▶ [Your assignment]:
Print every line of the data word for word.

▶ [Source data]:
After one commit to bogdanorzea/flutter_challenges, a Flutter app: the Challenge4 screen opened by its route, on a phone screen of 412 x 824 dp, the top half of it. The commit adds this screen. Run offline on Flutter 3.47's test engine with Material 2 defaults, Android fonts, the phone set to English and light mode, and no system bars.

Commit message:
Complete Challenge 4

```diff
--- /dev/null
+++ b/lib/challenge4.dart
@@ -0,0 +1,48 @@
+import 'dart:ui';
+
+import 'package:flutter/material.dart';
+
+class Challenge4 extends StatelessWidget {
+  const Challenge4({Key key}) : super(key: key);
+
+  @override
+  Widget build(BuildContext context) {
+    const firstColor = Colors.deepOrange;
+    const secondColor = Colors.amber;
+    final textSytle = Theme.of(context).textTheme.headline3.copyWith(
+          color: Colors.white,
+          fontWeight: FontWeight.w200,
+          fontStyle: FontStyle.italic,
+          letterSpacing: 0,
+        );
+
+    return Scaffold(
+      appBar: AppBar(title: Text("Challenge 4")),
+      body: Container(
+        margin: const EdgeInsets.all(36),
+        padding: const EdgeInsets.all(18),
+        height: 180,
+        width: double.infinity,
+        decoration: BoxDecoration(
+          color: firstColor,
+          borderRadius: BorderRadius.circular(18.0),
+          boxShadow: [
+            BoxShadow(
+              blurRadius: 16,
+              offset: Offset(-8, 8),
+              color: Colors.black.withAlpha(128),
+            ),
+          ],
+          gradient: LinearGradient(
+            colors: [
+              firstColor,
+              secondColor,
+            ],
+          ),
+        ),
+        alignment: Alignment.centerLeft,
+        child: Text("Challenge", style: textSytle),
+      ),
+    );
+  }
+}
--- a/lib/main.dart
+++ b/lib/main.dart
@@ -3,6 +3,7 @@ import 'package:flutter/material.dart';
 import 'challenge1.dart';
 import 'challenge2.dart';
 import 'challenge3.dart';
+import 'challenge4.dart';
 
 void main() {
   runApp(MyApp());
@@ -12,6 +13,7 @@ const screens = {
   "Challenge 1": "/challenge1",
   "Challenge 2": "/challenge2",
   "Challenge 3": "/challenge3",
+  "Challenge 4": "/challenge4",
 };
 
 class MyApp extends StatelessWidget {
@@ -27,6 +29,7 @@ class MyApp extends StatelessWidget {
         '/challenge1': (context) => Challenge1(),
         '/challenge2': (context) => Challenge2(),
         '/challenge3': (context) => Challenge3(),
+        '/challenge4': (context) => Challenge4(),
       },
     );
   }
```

▶ [Reply to the exercise]:
After one commit to bogdanorzea/flutter_challenges, a Flutter app: the Challenge4 screen opened by its route, on a phone screen of 412 x 824 dp, the top half of it. The commit adds this screen. Run offline on Flutter 3.47's test engine with Material 2 defaults, Android fonts, the phone set to English and light mode, and no system bars.

Commit message:
Complete Challenge 4

```diff
--- /dev/null
+++ b/lib/challenge4.dart
@@ -0,0 +1,48 @@
+import 'dart:ui';
+
+import 'package:flutter/material.dart';
+
+class Challenge4 extends StatelessWidget {
+  const Challenge4({Key key}) : super(key: key);
+
+  @override
+  Widget build(BuildContext context) {
+    const firstColor = Colors.deepOrange;
+    const secondColor = Colors.amber;
+    final textSytle = Theme.of(context).textTheme.headline3.copyWith(
+          color: Colors.white,
+          fontWeight: FontWeight.w200,
+          fontStyle: FontStyle.italic,
+          letterSpacing: 0,
+        );
+
+    return Scaffold(
+      appBar: AppBar(title: Text("Challenge 4")),
+      body: Container(
+        margin: const EdgeInsets.all(36),
+        padding: const EdgeInsets.all(18),
+        height: 180,
+        width: double.infinity,
+        decoration: BoxDecoration(
+          color: firstColor,
+          borderRadius: BorderRadius.circular(18.0),
+          boxShadow: [
+            BoxShadow(
+              blurRadius: 16,
+              offset: Offset(-8, 8),
+              color: Colors.black.withAlpha(128),
+            ),
+          ],
+          gradient: LinearGradient(
+            colors: [
+              firstColor,
+              secondColor,
+            ],
+          ),
+        ),
+        alignment: Alignment.centerLeft,
+        child: Text("Challenge", style: textSytle),
+      ),
+    );
+  }
+}
--- a/lib/main.dart
+++ b/lib/main.dart
@@ -3,6 +3,7 @@ import 'package:flutter/material.dart';
 import 'challenge1.dart';
 import 'challenge2.dart';
 import 'challenge3.dart';
+import 'challenge4.dart';
 
 void main() {
   runApp(MyApp());
@@ -12,6 +13,7 @@ const screens = {
   "Challenge 1": "/challenge1",
   "Challenge 2": "/challenge2",
   "Challenge 3": "/challenge3",
+  "Challenge 4": "/challenge4",
 };
 
 class MyApp extends StatelessWidget {
@@ -27,6 +29,7 @@ class MyApp extends StatelessWidget {
         '/challenge1': (context) => Challenge1(),
         '/challenge2': (context) => Challenge2(),
         '/challenge3': (context) => Challenge3(),
+        '/challenge4': (context) => Challenge4(),
       },
     );
   }
```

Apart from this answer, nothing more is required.